With bonds at all-time lows and interest rates constantly in the media, there's a lot of misinformation going around. We asked our Motley Fool experts to separate facts from myths in the bond world. Here's what they had to say.
One big myth accepted by many people is that you can never lose money owning a bond or a bond fund. That myth comes from the idea that bonds are less risky than stocks and are thus a safe haven for those who don't want the risk of the stock market.
Yet bonds have their own risks. Interest rate movements change the value of bonds, and bonds with a long time horizon to maturity can experience big price swings even from small interest rate movements. Those fluctuations will affect how much you can get if you sell an individual bond before maturity. Bond funds can be even worse, as they typically don't have a set maturity date, so you might never earn back lost principal even if you hold the fund for years.
Moreover, when a business fails, bondholders often take a financial hit. In the final payouts, bondholders do have a spot in line ahead of shareholders, who are typically wiped out in bankruptcy and insolvency situations. But even some bond investors end up getting only pennies on the dollar, making it important for those who choose bonds other than government-backed Treasuries to look closely at the creditworthiness of the issuer before investing in its bonds.
One prevailing myth is that municipal bonds are completely tax-free and risk-free.
The one key benefit to municipal bonds is that their income is generally not subject to the federal income tax. However, income from municipal bonds might be taxable at the federal level under the alternative minimum tax. Furthermore, income from municipal bonds could still be taxed at the state and local levels depending on your state. Many states exempt resident stakeholders from taxation on that state's municipal bonds but still tax holders of out-of-state municipal bonds. In all cases, capital gains from selling a municipal bond or bond fund are taxable.

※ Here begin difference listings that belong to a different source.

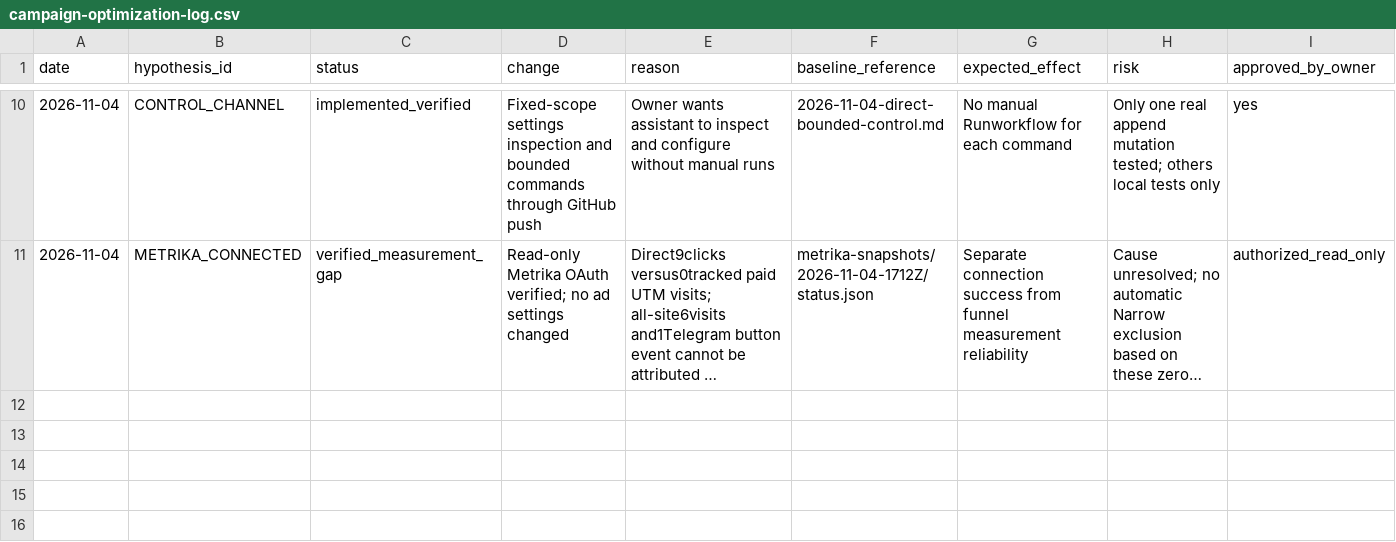
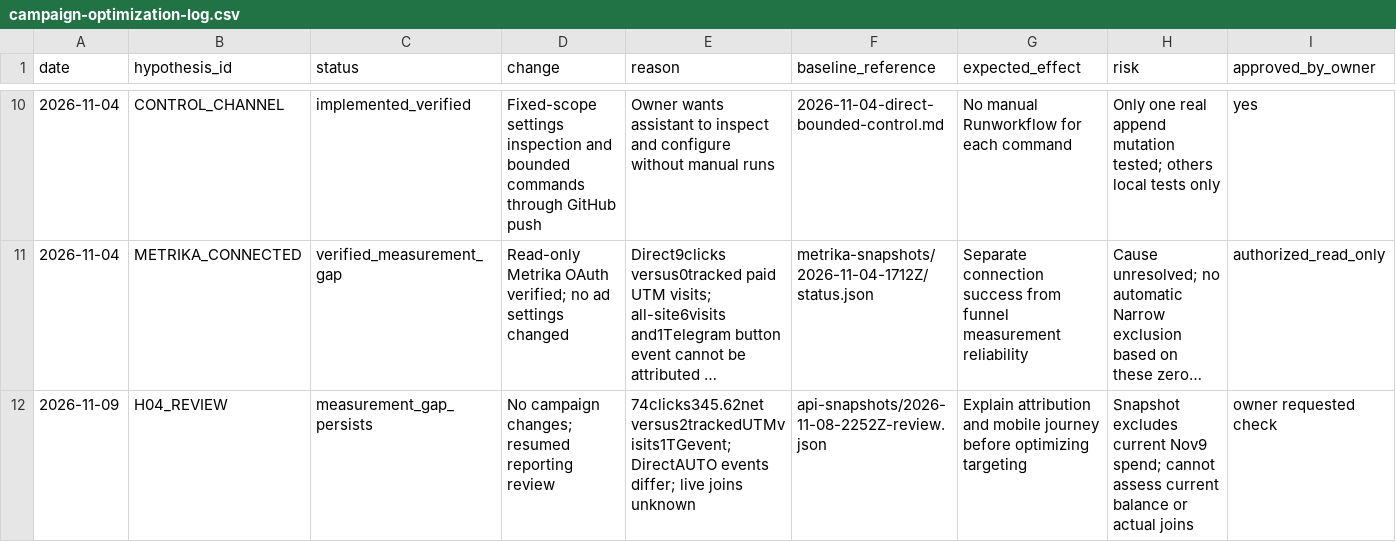
Before and after one commit to abdylzhelil/obyavleniya-dagestan, a CSV file: docs/marketing/campaign-optimization-log.csv, drawn as a sheet; only a part is shown, gaps mark what is left out; long unchanged cells end in …; rows hold the shown columns only; the diff names each change by its address in the sheet, - before the commit and + after, or states it on an @@ line.

Commit message:
docs: log resumed review without unsupported campaign changes

```diff
--- a/docs/marketing/campaign-optimization-log.csv
+++ b/docs/marketing/campaign-optimization-log.csv
+row 12: 2026-11-09 | H04_REVIEW | measurement_gap_persists | No campaign changes; resumed reporting review | 74clicks345.62net versus2trackedUTMvisits1TGevent; DirectAUTO events differ; live joins unknown | api-snapshots/2026-11-08-2252Z-review.json | Explain attribution and mobile journey before optimizing targeting | Snapshot excludes current Nov9 spend; cannot assess current balance or actual joins | owner requested check
```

When it comes to risk, defaults are rare but not unheard-of for municipal bonds. Bondholders should note that municipal defaults have concentrated in the housing and healthcare sectors.
As investment prospectuses everywhere read, past performance is no guarantee of future results. As many American cities' finances continue to worsen we will likely see more defaults similar to what happened with Detroit. If you aren't an expert, I recommend buying bond funds or exchange-traded funds, rather than individual bonds.
Index funds revolutionized stock investing by making it possible to buy hundreds of stocks yet pay only one inexpensive fee. When it comes to bonds, however, you may want to stick to actively managed funds.
Actively managed bond funds generally don't charge much more than a passive or indexed bond fund. Whereas the passive iShares High Yield Corporate Bond ETF (NYSEMKT:HYG) has an expense ratio of 0.5%, BlackRock's High Yield Bond Fund (BRHYX) recently reported a total expense ratio of 0.52%. The small difference is a price worth paying, particularly given that the actively managed fund has handily outperformed its benchmark.